# What is needed:
Within the lines below, find those that hold the string "approach" and copy each one.

[Dataset records]
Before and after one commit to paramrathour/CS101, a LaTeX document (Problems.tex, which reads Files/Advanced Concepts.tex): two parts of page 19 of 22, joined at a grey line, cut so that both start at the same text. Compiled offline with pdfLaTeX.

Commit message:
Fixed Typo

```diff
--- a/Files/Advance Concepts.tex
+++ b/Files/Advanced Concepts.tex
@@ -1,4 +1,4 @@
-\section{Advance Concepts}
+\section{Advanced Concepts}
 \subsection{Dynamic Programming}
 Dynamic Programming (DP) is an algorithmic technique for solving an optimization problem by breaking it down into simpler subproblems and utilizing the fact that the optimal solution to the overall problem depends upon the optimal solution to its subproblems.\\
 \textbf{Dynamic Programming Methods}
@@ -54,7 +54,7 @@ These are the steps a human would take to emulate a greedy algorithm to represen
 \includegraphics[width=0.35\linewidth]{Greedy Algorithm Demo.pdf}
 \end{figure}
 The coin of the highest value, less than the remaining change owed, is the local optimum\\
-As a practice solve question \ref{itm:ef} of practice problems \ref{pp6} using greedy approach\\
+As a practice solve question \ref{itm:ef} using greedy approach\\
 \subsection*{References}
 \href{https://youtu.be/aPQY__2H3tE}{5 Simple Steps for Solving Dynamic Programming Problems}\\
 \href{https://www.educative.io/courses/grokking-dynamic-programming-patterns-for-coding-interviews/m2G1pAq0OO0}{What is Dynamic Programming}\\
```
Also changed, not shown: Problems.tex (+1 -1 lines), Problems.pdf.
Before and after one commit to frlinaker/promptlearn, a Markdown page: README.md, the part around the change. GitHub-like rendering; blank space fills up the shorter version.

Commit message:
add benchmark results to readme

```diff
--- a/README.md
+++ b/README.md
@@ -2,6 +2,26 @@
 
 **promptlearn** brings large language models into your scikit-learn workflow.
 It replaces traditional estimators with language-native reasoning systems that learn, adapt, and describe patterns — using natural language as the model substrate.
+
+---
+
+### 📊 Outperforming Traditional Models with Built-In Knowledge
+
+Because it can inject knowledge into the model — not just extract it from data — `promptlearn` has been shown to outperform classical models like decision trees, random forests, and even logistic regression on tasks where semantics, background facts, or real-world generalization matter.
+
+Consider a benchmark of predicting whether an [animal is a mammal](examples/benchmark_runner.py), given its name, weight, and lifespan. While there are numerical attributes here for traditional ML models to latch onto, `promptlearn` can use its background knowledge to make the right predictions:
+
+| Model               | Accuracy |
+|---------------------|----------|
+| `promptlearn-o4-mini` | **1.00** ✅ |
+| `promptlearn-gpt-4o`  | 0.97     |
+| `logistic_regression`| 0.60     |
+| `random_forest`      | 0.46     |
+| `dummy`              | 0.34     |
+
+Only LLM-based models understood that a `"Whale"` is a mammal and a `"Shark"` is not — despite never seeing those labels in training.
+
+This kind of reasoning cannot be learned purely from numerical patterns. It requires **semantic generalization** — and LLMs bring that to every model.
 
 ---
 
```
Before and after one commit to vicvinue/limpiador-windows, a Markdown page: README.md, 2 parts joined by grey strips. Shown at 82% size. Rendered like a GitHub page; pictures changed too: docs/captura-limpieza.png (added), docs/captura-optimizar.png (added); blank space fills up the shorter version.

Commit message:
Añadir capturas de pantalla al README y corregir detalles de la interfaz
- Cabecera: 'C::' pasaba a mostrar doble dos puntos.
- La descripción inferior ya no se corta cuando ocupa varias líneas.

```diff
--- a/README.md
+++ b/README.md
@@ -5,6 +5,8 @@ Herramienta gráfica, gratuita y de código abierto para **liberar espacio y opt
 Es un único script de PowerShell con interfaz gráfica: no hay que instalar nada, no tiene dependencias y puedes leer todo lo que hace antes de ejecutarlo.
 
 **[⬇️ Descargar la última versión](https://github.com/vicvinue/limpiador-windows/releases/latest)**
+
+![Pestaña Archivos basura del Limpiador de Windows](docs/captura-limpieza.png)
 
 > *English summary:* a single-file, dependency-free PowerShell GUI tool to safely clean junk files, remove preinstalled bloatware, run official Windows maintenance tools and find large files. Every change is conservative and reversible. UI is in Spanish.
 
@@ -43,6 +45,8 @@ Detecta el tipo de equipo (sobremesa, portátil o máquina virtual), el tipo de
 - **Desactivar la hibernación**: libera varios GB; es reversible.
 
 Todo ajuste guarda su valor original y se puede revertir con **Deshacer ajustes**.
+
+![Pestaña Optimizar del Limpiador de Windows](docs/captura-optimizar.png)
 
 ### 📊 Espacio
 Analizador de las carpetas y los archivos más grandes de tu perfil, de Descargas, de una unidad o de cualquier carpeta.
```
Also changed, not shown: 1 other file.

# The completed task:
-As a practice solve question \ref{itm:ef} of practice problems \ref{pp6} using greedy approach\\
+As a practice solve question \ref{itm:ef} using greedy approach\\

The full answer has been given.